    Hanna RAUTAJOKi works as a university lecture and researcher at Tampere University, Finland, in the Faculty of Social Sciences. Rautajoki is specialized in fine-grained etnomethodological analysis of social interaction in institutional settings. Her research focuses on discursive strategies actors deploy to further purposeful action in talk, specifically in political context. She has studied the rhetorics of conversational storytelling, argumentative and performative means of political address, and the use narrative positioning and identifications in political persuasion, publishing e.g. in Narrative Inquiry, Semiotica, and Journal of Language and Politics. Rautajoki has collaborated widely across interdisciplinary research settings, ranging from media studies, to political research, health sciences, psychology and literature research.

    Vasiliki SALOUSTROU is a PhD candidate in the Centre for Language, Discourse and Communication at King's College London, and an Associate Fellow of the Higher Education Academy (King’s College London). Her academic interests lie in the fields of im/politeness theory, narrative and identity analysis, and conversation analysis, while her thesis explores lay impoliteness evaluations in ongoing interaction and in narrative in Greek face-to-face naturally-occurring interactions. She has published her work in international journals (e.g. Text & Talk, Narrative Inquiry) and presented her research work in various national and international conferences.
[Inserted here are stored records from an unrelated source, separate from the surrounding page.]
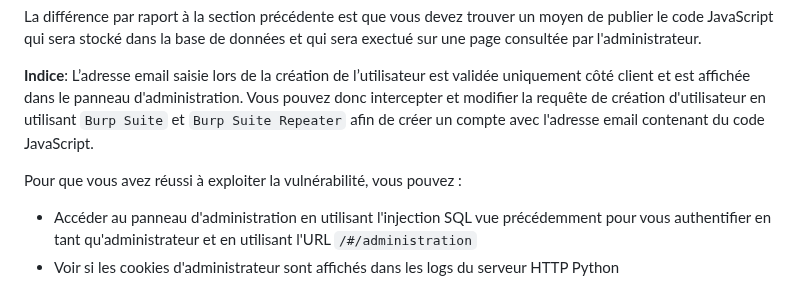
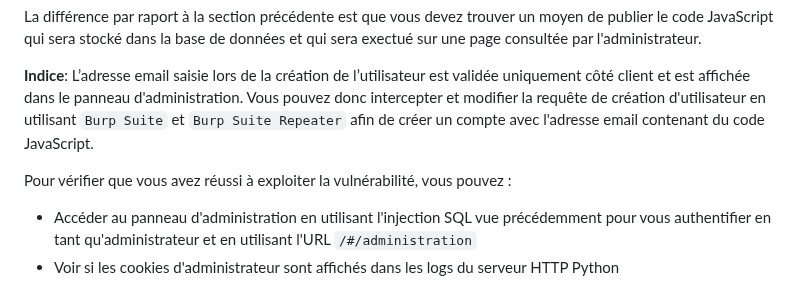
Before and after one commit to vladostp/courses, a Markdown page: owasp/tp-owasp/Readme.md, the part around the change. GitHub-like rendering.

Commit message:
Update TP OWASP

```diff
--- a/owasp/tp-owasp/Readme.md
+++ b/owasp/tp-owasp/Readme.md
@@ -390,7 +390,7 @@ La différence par raport à la section précédente est que vous devez trouver
 
 **Indice**: L’adresse email saisie lors de la création de l’utilisateur est validée uniquement côté client et est affichée dans le panneau d'administration. Vous pouvez donc intercepter et modifier la requête de création d'utilisateur en utilisant `Burp Suite` et `Burp Suite Repeater` afin de créer un compte avec l'adresse email contenant du code JavaScript.
 
-Pour que vous avez réussi à exploiter la vulnérabilité, vous pouvez :
+Pour vérifier que vous avez réussi à exploiter la vulnérabilité, vous pouvez :
 - Accéder au panneau d'administration en utilisant l'injection SQL vue précédemment pour vous authentifier en tant qu'administrateur et en utilisant l'URL `/#/administration`
 - Voir si les cookies d'administrateur sont affichés dans les logs du serveur HTTP Python
 
```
    Brian SCHIFF is the Esmond Nissim Professor of Psychology and Director of the George and Irina Schaeffer Center for the Study of Genocide, Human Rights and Conflict Prevention at The American University of Paris.


    Alex Georgakopoulou is Professor of Discourse Analysis & Sociolinguistics, and Co-Director of the Centre for Language, Discourse & Communication, King’s College London. In joint (with Michael Bamberg) and solo work that stretches back to mid-2000s, she developed small stories research as a paradigm for the analysis of everyday life stories and identities.

    Korina Giaxoglou is Senior Lecturer in Applied Linguistics & English Language at The Open University, UK. She is the author of the research monograph A Narrative Approach to Social Media Mourning: Small Stories and Affective Positioning by Routledge.

    Sylvie Patron is Associate Professor and Research Supervisor, and Head of the Paris Centre for Narrative Matters, Université Paris Cité, France. She was Vice-President, then President of the International Society for the Study of Narrative from 2017 to 2020.